Nevertheless, the government doesn't want the delay to cause employers' compliance efforts to grind to a complete halt. Mark Mazur, the Treasury Department's Assistant Secretary for Tax Policy, stated: "Once these rules have been issued, the Administration will work with employers, insurers, and other reporting entities to strongly encourage them to voluntarily implement this information reporting in 2014, in preparation for the full application of the provisions in 2015. Real-world testing of reporting systems in 2014 will contribute to a smoother transition to full implementation in 2015."
Mazur also promised "formal guidance describing this transition" would be issued soon and detailed rules on reporting will be issued sometime in the summer.
Finally, a statement from the White House said the government is still moving "full speed ahead" on opening the health exchanges on time.

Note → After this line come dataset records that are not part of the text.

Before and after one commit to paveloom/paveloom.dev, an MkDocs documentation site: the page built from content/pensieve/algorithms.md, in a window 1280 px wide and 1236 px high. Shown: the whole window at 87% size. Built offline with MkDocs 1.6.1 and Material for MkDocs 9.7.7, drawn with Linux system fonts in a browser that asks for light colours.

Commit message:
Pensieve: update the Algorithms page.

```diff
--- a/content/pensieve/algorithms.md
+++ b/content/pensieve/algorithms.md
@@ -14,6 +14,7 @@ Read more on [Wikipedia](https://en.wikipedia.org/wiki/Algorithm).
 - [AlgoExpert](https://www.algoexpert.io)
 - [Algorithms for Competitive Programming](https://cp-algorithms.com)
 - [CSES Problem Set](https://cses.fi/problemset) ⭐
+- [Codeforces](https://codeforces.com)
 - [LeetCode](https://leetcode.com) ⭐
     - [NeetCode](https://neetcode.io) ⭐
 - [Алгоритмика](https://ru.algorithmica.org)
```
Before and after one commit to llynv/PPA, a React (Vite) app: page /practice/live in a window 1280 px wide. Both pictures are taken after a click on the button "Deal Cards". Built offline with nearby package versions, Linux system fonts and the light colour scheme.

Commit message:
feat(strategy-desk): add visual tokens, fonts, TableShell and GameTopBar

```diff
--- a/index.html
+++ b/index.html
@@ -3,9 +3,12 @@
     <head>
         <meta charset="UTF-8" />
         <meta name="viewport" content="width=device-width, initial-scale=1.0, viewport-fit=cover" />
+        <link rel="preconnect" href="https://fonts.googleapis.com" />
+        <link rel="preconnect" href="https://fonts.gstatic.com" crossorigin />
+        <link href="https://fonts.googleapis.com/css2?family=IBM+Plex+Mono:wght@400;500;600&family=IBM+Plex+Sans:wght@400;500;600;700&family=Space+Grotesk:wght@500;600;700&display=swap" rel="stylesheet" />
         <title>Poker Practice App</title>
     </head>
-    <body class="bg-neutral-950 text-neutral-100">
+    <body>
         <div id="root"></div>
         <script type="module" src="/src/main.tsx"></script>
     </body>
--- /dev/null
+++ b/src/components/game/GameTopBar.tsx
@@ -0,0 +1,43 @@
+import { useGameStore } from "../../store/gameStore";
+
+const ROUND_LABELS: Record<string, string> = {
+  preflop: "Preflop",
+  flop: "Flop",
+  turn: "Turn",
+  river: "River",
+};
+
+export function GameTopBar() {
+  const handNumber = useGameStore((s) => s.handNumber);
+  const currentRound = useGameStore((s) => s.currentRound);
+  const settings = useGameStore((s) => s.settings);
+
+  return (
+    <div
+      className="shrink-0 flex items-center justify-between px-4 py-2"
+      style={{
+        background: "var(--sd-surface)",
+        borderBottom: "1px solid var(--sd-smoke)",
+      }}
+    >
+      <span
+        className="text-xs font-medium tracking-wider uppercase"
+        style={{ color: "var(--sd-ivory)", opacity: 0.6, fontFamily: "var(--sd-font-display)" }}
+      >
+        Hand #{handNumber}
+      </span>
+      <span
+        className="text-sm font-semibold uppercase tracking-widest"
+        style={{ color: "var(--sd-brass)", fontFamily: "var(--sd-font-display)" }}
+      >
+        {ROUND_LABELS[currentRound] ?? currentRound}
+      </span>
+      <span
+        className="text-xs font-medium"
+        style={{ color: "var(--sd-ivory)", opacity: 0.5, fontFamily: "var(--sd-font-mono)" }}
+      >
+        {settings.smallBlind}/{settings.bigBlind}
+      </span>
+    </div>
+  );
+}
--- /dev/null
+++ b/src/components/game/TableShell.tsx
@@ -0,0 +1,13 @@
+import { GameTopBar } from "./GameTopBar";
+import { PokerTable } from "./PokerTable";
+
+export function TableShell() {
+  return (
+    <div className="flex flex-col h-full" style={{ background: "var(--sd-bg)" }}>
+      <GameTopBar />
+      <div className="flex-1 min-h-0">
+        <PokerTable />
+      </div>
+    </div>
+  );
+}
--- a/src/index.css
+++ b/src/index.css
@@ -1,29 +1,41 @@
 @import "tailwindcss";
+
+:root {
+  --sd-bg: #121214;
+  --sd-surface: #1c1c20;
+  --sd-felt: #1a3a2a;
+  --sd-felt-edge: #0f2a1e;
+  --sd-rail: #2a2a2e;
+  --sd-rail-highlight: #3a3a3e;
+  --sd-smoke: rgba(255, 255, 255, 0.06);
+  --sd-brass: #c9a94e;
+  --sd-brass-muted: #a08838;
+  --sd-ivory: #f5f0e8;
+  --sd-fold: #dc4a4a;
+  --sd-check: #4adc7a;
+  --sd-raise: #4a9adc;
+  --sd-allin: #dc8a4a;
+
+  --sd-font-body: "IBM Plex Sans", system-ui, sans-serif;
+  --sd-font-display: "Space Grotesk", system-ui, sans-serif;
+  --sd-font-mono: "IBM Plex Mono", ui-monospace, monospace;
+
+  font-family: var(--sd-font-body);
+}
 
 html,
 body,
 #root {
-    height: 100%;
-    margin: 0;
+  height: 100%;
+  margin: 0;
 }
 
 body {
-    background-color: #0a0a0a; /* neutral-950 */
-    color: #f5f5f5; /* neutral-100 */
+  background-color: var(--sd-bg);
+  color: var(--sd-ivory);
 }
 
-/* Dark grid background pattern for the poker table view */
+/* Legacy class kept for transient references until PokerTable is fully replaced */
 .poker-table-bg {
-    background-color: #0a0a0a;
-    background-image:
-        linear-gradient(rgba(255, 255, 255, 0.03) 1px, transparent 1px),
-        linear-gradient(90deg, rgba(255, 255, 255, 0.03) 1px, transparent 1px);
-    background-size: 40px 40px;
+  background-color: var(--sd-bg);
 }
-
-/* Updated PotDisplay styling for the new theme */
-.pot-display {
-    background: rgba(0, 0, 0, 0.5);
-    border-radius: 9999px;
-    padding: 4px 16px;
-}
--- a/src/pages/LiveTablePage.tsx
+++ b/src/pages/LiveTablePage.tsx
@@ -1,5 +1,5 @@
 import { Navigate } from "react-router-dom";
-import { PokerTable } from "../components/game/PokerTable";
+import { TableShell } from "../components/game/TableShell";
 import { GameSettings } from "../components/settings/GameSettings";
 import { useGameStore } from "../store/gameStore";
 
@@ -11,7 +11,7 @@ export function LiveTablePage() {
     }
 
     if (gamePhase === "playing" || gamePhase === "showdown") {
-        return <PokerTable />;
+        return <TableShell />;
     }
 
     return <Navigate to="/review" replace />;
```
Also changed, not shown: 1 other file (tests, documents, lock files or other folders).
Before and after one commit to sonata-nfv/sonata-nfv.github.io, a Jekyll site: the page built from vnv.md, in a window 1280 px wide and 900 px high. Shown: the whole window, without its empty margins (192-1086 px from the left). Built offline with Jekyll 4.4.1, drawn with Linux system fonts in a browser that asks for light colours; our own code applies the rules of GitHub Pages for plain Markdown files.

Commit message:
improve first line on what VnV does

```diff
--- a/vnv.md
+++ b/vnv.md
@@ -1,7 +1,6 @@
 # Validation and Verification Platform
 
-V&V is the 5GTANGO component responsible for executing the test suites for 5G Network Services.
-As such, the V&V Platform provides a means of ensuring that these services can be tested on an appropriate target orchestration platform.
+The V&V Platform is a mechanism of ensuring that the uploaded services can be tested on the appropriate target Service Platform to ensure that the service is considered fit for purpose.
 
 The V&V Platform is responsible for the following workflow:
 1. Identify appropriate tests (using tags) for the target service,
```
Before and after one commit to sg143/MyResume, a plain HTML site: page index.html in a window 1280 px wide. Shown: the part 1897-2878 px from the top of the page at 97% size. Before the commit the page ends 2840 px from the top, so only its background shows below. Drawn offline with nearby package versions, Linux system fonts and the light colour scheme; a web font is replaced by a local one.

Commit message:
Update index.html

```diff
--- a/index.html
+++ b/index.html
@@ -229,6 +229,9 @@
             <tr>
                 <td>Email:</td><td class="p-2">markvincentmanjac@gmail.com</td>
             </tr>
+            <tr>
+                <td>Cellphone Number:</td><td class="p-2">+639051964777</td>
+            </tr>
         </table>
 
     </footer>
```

Note: The Obama Administration also announced that it would not require the new insurance marketplaces to verify the income and health insurance status of consumers in 2014. Instead, it would rely on what consumers report until 2015, when better verification systems would be in place.
Not All ACA 2013 Tasks Are Postponed
Some employers may wrongly conclude that all aspects of healthcare reform are postponed. Keep in mind that employers face other compliance requirements during, or by the end of, 2013. Examples include (if applicable):
- Reducing waiting times for plan eligibility to no more than 90 days;
- Complying with the rules for the Patient-Centered Outcomes Research Institute fee (see article below);
- Notifying employees about the availability of state exchanges; and
- Gearing up for more changes, which take effect next year.
Opportunity for Course Reversal
The delay creates an opportunity for employers to reconfirm whether the play or pay decision strategy they mapped out for 2014 is still the best path. Chances are, nothing has changed since the original decision that would indicate the need for a new course.
However, this may not always be the case. For example, suppose you decided to reduce many employees' working hours below the 30-hour coverage threshold. After those plans became known, you encountered a stronger-than-expected backlash. Employees told you they would rather give up health coverage than see their hours cut. Or perhaps you worry about getting a surge in orders and need to increase part-time employees to 30+ hours per week for a while, throwing a wrench in the works. This breather allows time to reconsider how to proceed.For more information about your situation, consult with your employee benefits, tax, and legal professionals at email@example.com or 407-998-9000.